WHAT: What is being announced: a media event, rally, protest, press conference or release of a new report?
WHERE: The location of the event. Include the actual address or directions, unless it is an obvious place like the main steps of City Hall.
WHEN: The time—include am or pm—and date. Make certain the day and date correspond.
WHY: This is your key message. It is “why” you are making news.
Since your event will feature strong visuals, tip reporters off to the photo opportunities at the end of the media advisory. This is utterly essential for TV.
End both advisories and press releases with the marks ###, or -30-. T his lets journalists know the release is over. If your release jumps to the next page, write “more” at the bottom and center it. At the top left corner of the next page, write “Page 2” and provide a subject reference.
When to Send the Release
In general, you should mail (including email, for those reporters who prefer emails) the release ten days before the event, fax it five days before the event, and follow up with a phone call within three days of the event.

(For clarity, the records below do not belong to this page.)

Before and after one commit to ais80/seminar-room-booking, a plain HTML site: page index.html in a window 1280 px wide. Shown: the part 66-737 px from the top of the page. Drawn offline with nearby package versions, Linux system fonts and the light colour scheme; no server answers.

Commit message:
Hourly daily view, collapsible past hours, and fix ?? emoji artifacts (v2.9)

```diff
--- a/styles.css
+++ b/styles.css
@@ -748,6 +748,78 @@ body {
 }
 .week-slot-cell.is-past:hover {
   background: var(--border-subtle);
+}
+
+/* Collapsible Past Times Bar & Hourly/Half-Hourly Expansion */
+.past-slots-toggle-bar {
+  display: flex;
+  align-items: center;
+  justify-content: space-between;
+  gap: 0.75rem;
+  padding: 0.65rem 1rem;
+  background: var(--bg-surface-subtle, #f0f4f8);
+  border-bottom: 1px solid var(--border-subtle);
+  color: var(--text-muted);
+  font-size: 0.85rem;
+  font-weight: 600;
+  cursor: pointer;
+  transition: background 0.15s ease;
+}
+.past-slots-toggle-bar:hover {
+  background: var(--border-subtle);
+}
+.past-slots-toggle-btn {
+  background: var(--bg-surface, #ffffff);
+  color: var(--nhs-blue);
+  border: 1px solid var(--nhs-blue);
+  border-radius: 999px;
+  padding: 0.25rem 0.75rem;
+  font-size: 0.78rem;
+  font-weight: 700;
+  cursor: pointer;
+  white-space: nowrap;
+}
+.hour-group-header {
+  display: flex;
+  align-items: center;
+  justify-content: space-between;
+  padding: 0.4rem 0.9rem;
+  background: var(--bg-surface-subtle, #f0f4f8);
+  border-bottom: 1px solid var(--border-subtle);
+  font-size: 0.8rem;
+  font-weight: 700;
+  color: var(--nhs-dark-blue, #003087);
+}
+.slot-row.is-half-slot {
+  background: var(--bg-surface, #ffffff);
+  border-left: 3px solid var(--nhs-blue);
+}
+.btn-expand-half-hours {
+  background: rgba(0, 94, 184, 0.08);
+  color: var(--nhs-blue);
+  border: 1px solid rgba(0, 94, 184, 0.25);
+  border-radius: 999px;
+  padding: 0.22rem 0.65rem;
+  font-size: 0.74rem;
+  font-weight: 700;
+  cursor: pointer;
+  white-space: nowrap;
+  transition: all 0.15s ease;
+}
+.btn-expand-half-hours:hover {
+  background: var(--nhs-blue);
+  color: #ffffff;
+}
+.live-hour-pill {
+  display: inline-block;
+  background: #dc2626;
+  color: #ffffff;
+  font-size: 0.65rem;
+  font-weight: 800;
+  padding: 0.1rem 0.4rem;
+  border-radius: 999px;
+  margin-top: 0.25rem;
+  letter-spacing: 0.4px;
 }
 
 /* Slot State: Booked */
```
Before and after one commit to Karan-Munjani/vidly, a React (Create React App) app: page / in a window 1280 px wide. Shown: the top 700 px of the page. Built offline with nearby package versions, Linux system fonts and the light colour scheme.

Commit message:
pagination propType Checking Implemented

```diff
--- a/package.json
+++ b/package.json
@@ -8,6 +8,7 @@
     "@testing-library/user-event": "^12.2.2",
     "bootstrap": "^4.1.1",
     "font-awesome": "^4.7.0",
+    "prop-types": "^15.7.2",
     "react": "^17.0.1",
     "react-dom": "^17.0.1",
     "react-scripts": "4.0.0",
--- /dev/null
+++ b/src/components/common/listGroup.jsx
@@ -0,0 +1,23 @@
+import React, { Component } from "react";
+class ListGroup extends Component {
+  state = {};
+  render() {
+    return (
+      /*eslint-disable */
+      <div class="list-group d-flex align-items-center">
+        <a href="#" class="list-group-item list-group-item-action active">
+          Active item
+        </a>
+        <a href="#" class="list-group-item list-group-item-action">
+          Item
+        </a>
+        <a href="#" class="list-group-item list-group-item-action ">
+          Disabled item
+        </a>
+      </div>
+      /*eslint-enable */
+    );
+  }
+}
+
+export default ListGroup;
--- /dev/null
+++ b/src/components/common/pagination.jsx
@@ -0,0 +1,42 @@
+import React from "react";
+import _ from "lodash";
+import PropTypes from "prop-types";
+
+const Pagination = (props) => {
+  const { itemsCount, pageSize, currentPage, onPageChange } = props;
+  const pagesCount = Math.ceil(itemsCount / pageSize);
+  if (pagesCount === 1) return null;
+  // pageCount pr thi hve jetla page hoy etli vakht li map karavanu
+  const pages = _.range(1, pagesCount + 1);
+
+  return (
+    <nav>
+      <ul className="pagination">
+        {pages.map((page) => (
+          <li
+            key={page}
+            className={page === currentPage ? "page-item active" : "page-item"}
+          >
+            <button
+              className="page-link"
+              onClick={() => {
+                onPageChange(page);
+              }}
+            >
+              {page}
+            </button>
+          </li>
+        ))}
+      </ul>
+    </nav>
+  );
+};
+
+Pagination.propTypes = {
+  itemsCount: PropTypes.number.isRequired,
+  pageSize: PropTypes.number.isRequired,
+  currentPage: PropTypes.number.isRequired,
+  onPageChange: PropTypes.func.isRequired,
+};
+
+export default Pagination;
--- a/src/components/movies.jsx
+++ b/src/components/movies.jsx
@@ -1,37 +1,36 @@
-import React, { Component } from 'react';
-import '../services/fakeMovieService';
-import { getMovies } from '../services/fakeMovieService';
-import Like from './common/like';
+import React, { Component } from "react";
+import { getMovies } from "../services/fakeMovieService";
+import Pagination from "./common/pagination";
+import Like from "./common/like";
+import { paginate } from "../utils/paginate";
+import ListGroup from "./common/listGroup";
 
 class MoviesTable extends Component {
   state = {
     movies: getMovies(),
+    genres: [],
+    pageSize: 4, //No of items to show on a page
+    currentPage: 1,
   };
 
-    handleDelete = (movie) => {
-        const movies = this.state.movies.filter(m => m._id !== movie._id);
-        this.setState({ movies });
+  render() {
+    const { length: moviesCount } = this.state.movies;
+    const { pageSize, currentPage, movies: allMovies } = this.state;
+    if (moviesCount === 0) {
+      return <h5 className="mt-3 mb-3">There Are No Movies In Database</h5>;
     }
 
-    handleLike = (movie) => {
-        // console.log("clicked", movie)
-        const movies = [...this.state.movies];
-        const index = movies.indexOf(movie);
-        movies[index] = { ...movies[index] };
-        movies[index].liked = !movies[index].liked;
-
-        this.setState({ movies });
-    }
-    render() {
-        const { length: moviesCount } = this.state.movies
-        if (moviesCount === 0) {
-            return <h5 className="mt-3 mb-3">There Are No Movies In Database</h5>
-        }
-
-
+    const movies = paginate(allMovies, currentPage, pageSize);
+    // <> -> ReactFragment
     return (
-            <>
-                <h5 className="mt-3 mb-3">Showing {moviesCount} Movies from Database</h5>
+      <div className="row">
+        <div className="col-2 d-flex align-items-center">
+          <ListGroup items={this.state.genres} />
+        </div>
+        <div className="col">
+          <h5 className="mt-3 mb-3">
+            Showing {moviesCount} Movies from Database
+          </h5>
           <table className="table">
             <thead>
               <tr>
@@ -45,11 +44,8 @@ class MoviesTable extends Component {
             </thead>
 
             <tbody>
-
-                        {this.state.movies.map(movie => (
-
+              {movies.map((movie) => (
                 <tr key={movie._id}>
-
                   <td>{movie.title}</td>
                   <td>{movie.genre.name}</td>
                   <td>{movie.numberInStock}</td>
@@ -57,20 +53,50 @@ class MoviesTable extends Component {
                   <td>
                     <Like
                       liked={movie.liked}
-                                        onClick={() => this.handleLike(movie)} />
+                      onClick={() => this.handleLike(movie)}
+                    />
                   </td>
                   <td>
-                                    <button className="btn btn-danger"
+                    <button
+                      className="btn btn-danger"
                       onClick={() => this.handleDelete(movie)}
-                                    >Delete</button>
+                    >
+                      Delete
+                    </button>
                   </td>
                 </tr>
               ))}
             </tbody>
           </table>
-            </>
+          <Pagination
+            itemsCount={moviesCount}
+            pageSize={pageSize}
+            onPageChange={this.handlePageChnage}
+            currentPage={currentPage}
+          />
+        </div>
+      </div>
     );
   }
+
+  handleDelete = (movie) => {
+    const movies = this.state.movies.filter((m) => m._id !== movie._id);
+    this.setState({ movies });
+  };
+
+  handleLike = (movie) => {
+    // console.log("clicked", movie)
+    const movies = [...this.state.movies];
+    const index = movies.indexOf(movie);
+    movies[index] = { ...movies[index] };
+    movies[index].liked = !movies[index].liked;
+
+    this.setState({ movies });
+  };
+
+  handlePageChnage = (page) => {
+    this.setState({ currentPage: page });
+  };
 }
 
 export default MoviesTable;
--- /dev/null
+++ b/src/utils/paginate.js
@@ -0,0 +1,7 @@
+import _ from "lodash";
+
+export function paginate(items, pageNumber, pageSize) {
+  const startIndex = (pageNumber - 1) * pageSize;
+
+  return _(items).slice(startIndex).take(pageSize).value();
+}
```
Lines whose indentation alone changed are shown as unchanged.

Of these three methods, faxing (or emailing) and calling are paramount.
Remember: Do not call reporters to ask if they got your release. They do not have time to respond to every release they receive. Instead, call them to pitch the news and remind them about the release. Be prepared to send another if the first was misplaced.
News Release Taboos
• Do not include jargon or political rhetoric in your releases.
• There should be no mission statements in releases.
• Do not write in long sentences and ponderous paragraphs. One- or two-sentence paragraphs are fine.
• Typos, factual inaccuracies and other mistakes kill the integrity of your organization and news.
• Keep it short.
• Write a strong headline or stacked headline.
• Write a tight and hard-hitting lead paragraph.
• Move your messages!
Sample Press Release
Press releases are typically written like news stories. They summarize the news and event, contain quotes, “color” and background. A press release is written as if it were to appear in the morning newspaper, although most media will not run the release verbatim (some neighborhood or smaller press will, however). The press release is distributed at the news event, included in the press kit, and faxed or e-mailed to no-show reporters the day the news is made. Press releases should be no more than one or two pages long.
Sample Media Advisory
A media advisory is written in simple form without many details. Primarily , it contains the who, what, where, when and why of an event. The “why,” of course, is your key message. The advisory alerts journalists to an up-coming event without giving away all the substance. Media advisories should be no longer than a page in length.
Fax or email 3-5 days in advance, or at least the day before. Follow it up with a phone call to the targeted reporter the day before the event to ensure they are coming.
2005 The SPIN Project. Some rights reserved.